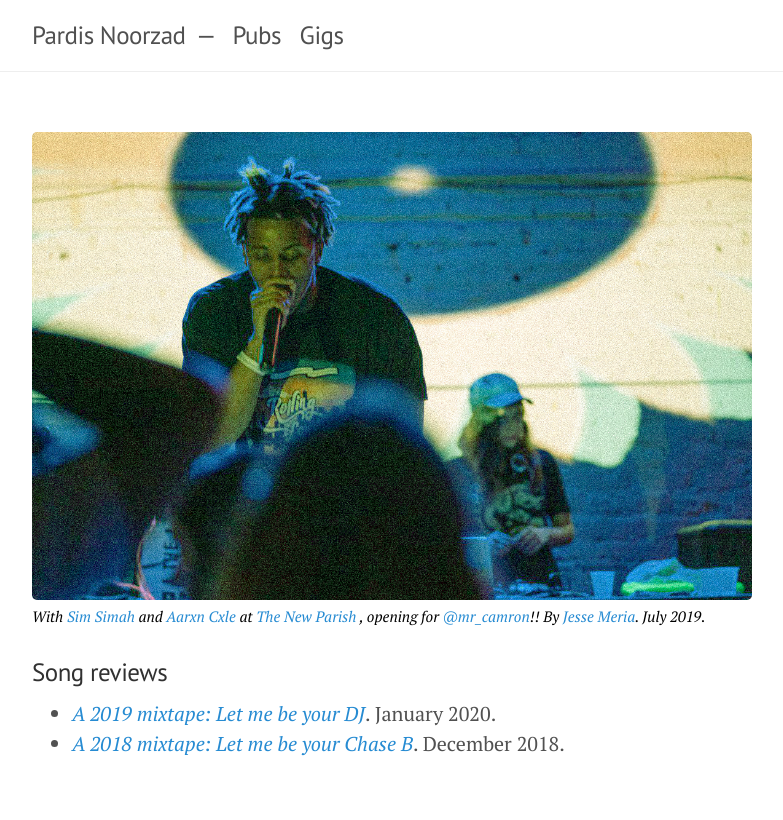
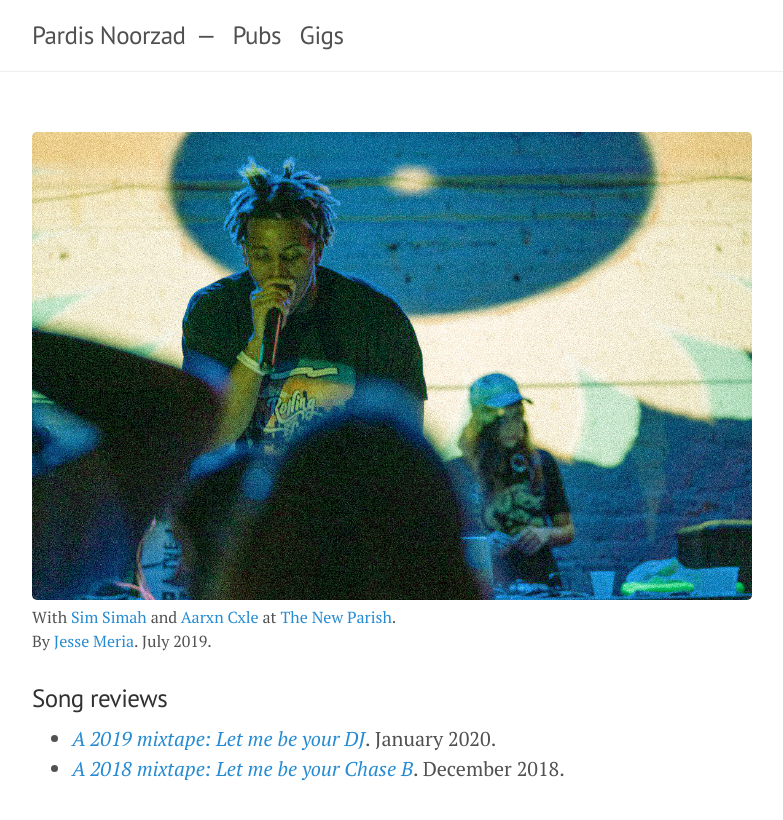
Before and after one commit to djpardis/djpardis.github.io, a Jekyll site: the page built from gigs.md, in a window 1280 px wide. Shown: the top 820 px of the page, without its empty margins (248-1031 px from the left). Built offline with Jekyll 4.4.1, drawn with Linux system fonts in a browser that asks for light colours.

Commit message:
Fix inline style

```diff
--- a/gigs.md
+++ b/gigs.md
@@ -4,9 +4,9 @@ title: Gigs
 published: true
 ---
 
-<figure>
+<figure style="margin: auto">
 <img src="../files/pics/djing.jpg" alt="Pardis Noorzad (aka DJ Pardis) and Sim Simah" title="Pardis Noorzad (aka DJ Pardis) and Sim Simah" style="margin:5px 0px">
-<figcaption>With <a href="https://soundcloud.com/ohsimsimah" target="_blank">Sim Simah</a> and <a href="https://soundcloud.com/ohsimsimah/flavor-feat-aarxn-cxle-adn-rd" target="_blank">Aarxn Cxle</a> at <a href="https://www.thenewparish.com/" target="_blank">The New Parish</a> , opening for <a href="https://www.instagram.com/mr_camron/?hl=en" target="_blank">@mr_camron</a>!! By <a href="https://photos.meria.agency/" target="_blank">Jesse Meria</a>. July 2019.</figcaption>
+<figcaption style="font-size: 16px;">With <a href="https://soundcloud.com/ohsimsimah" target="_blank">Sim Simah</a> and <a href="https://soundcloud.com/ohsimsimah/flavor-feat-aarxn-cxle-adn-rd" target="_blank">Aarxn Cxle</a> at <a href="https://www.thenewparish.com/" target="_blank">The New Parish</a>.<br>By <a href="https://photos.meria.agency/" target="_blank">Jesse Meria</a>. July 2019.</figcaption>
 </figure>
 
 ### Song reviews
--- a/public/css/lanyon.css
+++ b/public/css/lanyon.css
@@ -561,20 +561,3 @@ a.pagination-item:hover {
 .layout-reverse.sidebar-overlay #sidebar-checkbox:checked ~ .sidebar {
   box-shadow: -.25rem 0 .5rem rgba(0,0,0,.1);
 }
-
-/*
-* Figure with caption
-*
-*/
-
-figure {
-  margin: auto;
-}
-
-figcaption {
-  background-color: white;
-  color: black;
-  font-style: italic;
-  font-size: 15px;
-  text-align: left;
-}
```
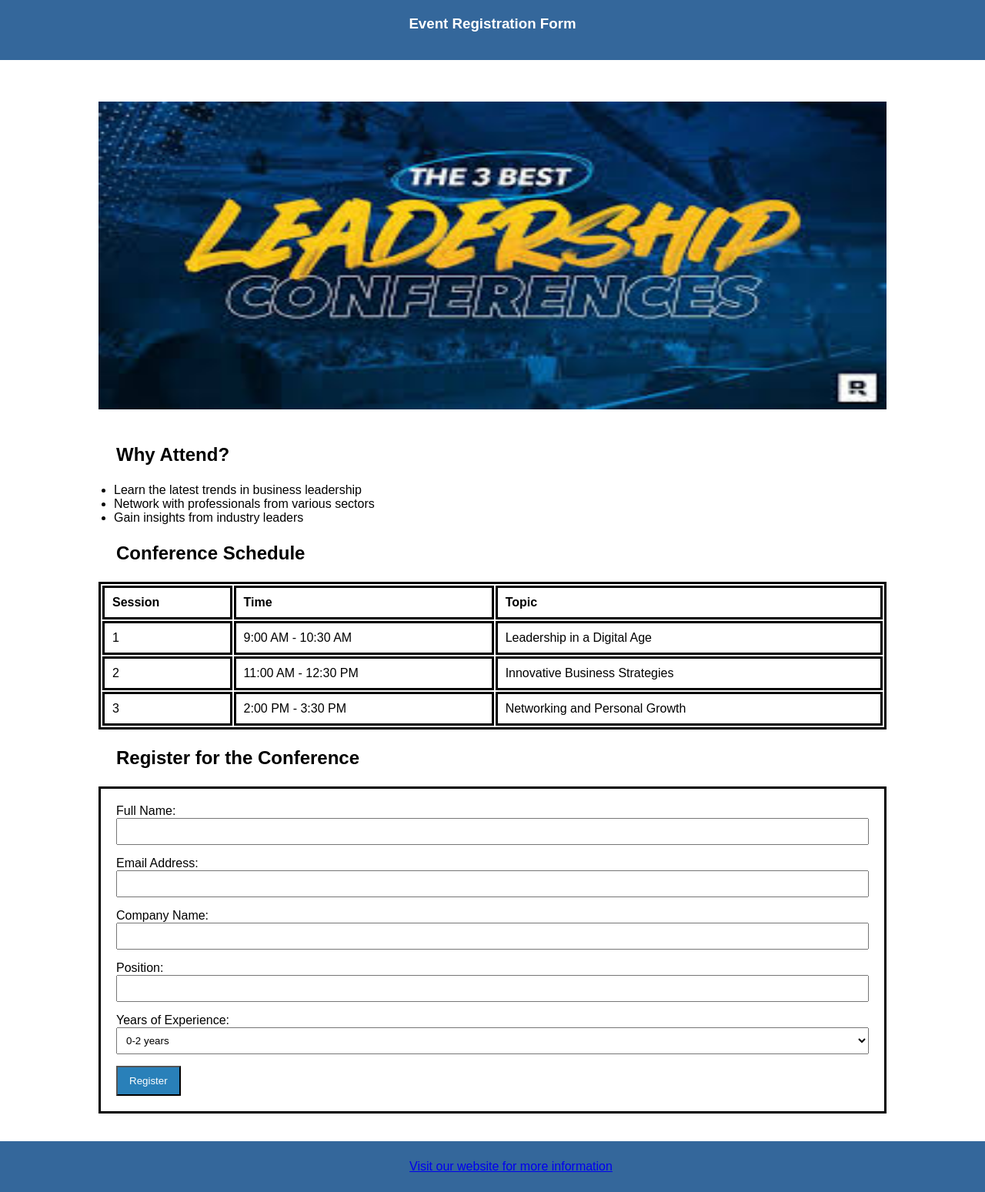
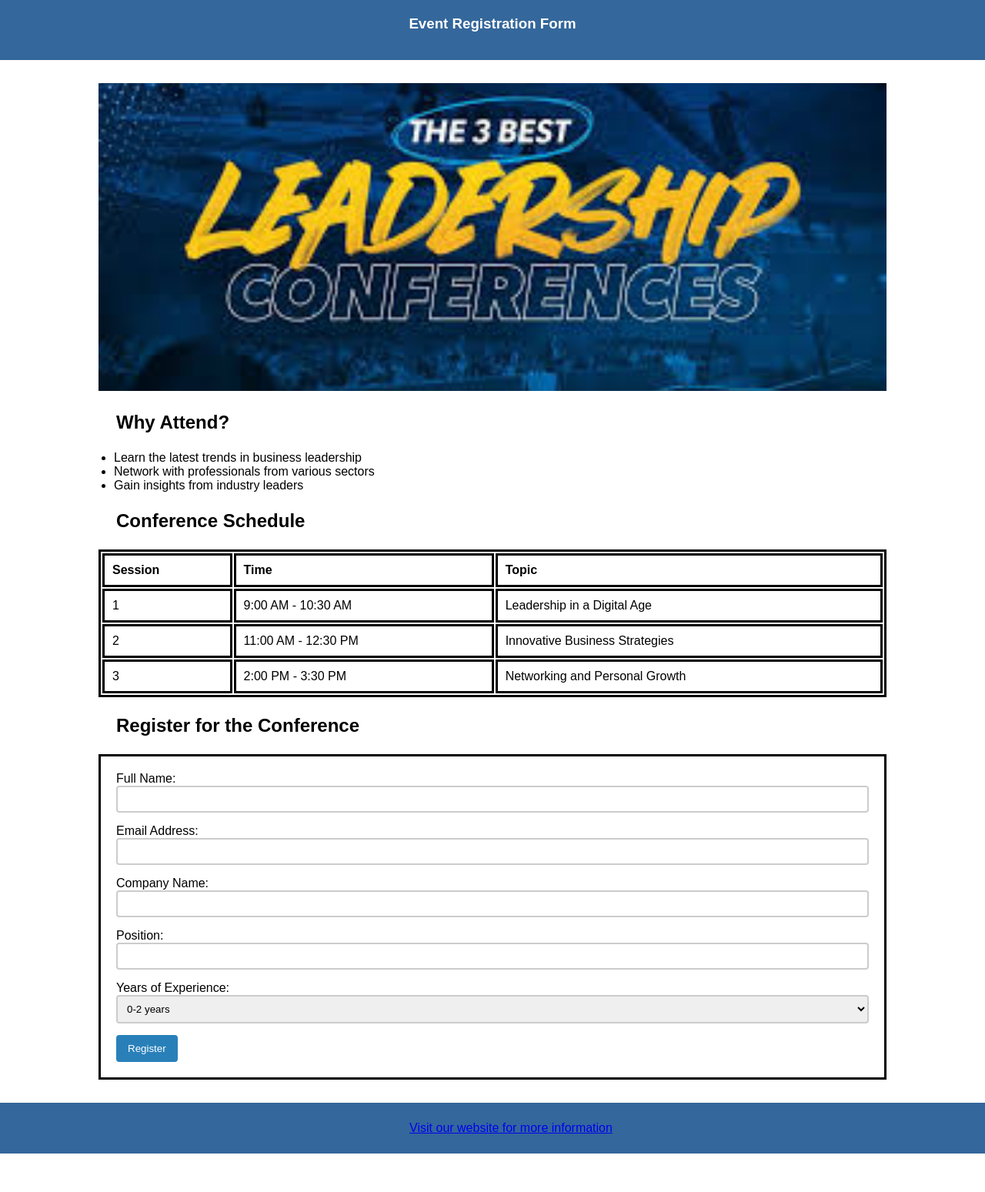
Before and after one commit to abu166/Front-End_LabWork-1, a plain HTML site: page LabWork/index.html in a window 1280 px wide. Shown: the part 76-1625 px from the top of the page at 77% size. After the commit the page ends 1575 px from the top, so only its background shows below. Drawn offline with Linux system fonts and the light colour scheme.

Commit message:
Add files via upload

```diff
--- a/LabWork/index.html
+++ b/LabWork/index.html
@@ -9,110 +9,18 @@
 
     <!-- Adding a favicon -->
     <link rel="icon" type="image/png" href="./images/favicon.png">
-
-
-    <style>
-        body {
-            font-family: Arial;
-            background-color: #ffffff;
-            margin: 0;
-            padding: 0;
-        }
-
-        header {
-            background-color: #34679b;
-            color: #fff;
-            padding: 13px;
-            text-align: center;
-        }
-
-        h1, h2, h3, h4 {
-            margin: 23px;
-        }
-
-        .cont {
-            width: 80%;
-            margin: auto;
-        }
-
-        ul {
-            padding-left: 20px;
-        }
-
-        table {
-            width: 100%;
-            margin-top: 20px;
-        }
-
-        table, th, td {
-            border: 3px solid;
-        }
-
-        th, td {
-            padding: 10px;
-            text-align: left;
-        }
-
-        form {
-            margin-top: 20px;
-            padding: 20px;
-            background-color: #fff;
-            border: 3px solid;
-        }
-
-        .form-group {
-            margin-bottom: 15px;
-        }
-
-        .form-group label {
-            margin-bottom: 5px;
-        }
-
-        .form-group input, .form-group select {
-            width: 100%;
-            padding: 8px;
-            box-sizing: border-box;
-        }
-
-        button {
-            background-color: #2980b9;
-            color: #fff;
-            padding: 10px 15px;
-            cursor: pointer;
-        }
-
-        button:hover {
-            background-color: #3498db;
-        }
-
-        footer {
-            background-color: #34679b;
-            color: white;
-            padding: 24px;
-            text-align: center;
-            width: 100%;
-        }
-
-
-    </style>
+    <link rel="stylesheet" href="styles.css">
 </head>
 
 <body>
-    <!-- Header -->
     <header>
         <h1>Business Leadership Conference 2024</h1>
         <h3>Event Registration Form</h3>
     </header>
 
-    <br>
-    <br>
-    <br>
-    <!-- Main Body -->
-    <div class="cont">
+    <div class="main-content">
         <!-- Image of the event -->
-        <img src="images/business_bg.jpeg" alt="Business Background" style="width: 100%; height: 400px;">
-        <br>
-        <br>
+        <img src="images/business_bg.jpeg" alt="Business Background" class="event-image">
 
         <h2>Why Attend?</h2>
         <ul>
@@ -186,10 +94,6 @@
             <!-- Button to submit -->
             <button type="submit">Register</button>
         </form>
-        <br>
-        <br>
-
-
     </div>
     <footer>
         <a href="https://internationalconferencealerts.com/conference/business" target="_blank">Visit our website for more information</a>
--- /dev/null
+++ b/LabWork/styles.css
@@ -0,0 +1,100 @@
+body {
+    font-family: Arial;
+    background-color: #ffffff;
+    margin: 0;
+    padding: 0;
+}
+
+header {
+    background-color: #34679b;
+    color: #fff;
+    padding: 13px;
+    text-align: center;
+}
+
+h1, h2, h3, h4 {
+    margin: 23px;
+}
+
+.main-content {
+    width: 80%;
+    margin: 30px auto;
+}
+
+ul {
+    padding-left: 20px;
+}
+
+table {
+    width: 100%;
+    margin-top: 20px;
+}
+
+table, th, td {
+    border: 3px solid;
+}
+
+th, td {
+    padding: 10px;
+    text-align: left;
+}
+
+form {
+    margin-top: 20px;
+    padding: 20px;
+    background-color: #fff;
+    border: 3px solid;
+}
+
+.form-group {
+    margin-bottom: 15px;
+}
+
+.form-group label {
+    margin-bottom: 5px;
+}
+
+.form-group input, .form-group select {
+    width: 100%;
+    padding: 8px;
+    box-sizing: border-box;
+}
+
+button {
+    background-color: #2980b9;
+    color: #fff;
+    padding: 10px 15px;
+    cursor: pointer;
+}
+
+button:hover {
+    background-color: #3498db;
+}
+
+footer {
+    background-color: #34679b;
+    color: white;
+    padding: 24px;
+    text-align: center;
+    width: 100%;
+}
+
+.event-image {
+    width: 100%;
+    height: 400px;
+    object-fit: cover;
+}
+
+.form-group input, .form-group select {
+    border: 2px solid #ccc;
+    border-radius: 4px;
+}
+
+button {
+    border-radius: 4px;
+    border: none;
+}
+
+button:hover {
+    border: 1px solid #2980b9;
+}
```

* _WHAT IS EXPECTED_: The answer must consist of every line from the listing above that includes the word "white".

* _SOLUTION TO THE EXERCISE_:
-  background-color: white;
-            color: white;
+    color: white;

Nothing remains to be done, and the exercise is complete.